Here's a link to a piece I did for this last Sunday's Register on the prospects for prison reform in California. It's been a bad bet for the last several years, but things may be converging. California has 173,000 prisoners in facilities built to house about 80,000. A federal judge has threatened to impose a cap and maybe take over the whole system if something isn't done by June to alleviate overcrowding.
Even the prison guards union -- with whose top leaders we met a couple of weeks ago, at which time I found myself surprised to like them -- are for a sentencing commission, one that would likely lead to fewer prisoners.
Perhaps it's not all that surprising. The prison guards have become enough of a political powerhouse to increase their salary and benefits beyond what anyone would have thought imaginable 10 or 15 years ago, and their members have to live with the effects of overcrowding, which have the potential to be physically dangerous to them, not to mention constant stress.

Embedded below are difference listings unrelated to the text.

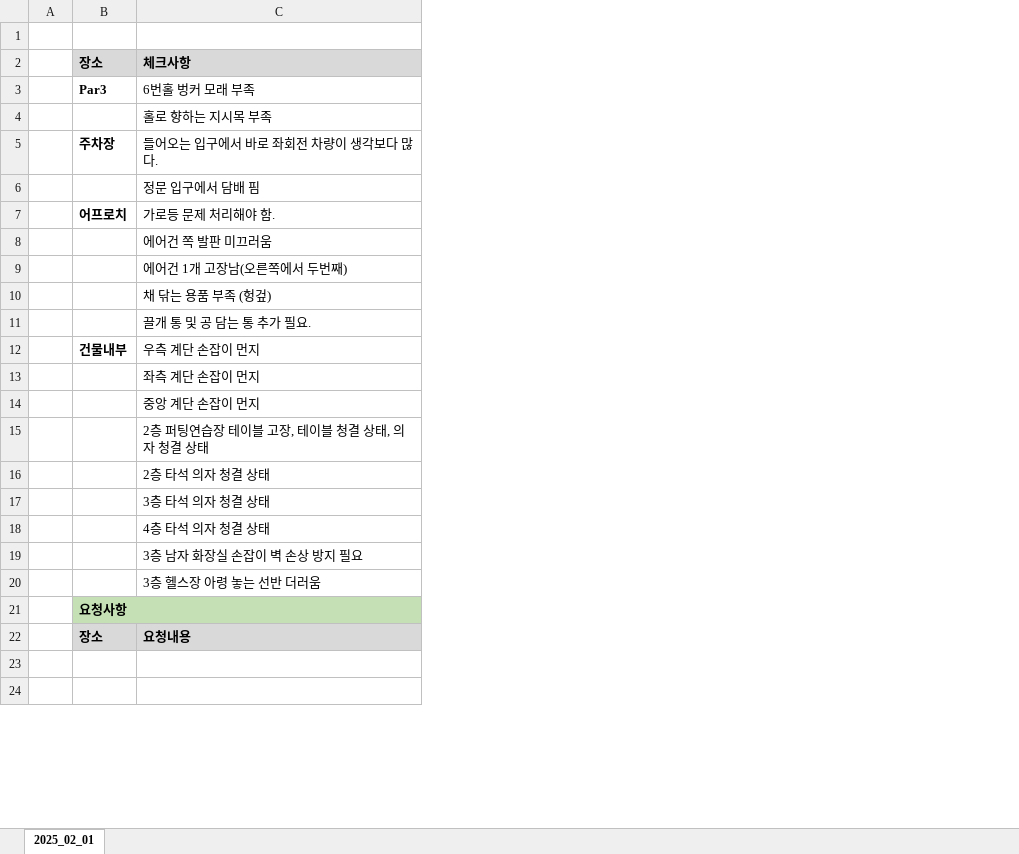
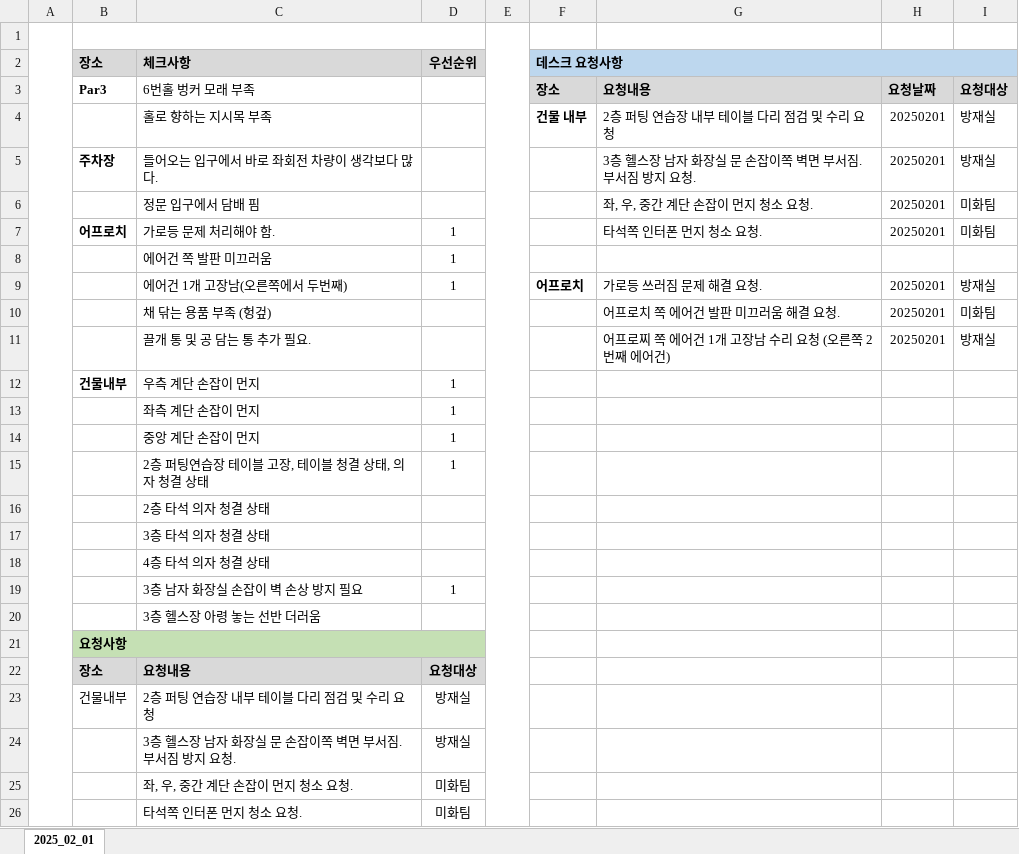
Before and after one commit to inhm1234/kws, an Excel workbook: 시설 점검 및 청결 체크.xlsx, sheet 2025_02_01, drawn as a sheet; only a part is shown; values as stored, in another font and other column widths than the file's, no borders; the diff covers the shown part only; the diff names each change by its address in the sheet, - before the commit and + after, or states it on an @@ line.

Commit message:
요청사항 추가.

```diff
--- a/시설 점검 및 청결 체크.xlsx (sheet 2025_02_01)
+++ b/시설 점검 및 청결 체크.xlsx (sheet 2025_02_01)
+column D (우선순위), rows 7-24: 1 | 1 | 1 |  |  | 1 | 1 | 1 | 1 |  |  |  | 1 |  |  | 요청대상 | 방재실 | 방재실
+column E, empty
+column F (데스크 요청사항), rows 3-9: 장소 | 건물 내부 |  |  |  |  | 어프로치
+column G, rows 3-11: 요청내용 | 2층 퍼팅 연습장 내부 테이블 다리 점검 및 수리 요청 | 3층 헬스장 남자 화장실 문 손잡이쪽 벽면 부서짐. 부서짐 방지 요청. | 좌, 우, 중간 계단 손잡이 먼지 청소 요청. | 타석쪽 인터폰 먼지 청소 요청. |  | 가로등 쓰러짐 문제 해결 요청. | 어프로치 쪽 에어건 발판 미끄러움 해결 요청. | 어프로찌 쪽 에어건 1개 고장남 수리 요청 (오른쪽 2번째 에어건)
+column H, rows 3-11: 요청날짜 | 20250201 | 20250201 | 20250201 | 20250201 |  | 20250201 | 20250201 | 20250201
+column I, rows 3-11: 요청대상 | 방재실 | 방재실 | 미화팀 | 미화팀 |  | 방재실 | 미화팀 | 방재실
+A1:A33 merged
+B1:D1 merged
-row 23: (empty)
+row 23:  | 건물내부 | 2층 퍼팅 연습장 내부 테이블 다리 점검 및 수리 요청 | 방재실
-row 24: (empty)
+row 24:  |  | 3층 헬스장 남자 화장실 문 손잡이쪽 벽면 부서짐. 부서짐 방지 요청. | 방재실
+row 25:  |  | 좌, 우, 중간 계단 손잡이 먼지 청소 요청. | 미화팀
+row 26:  |  | 타석쪽 인터폰 먼지 청소 요청. | 미화팀
```
Also changed, not shown: 3 added rows elsewhere in this sheet.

The best reform, of course, would be to repeal the drug laws, which would reduce real crime significantly. I suspect that's not in the cards anytime soon, though I haven't given up hope for my lifetime.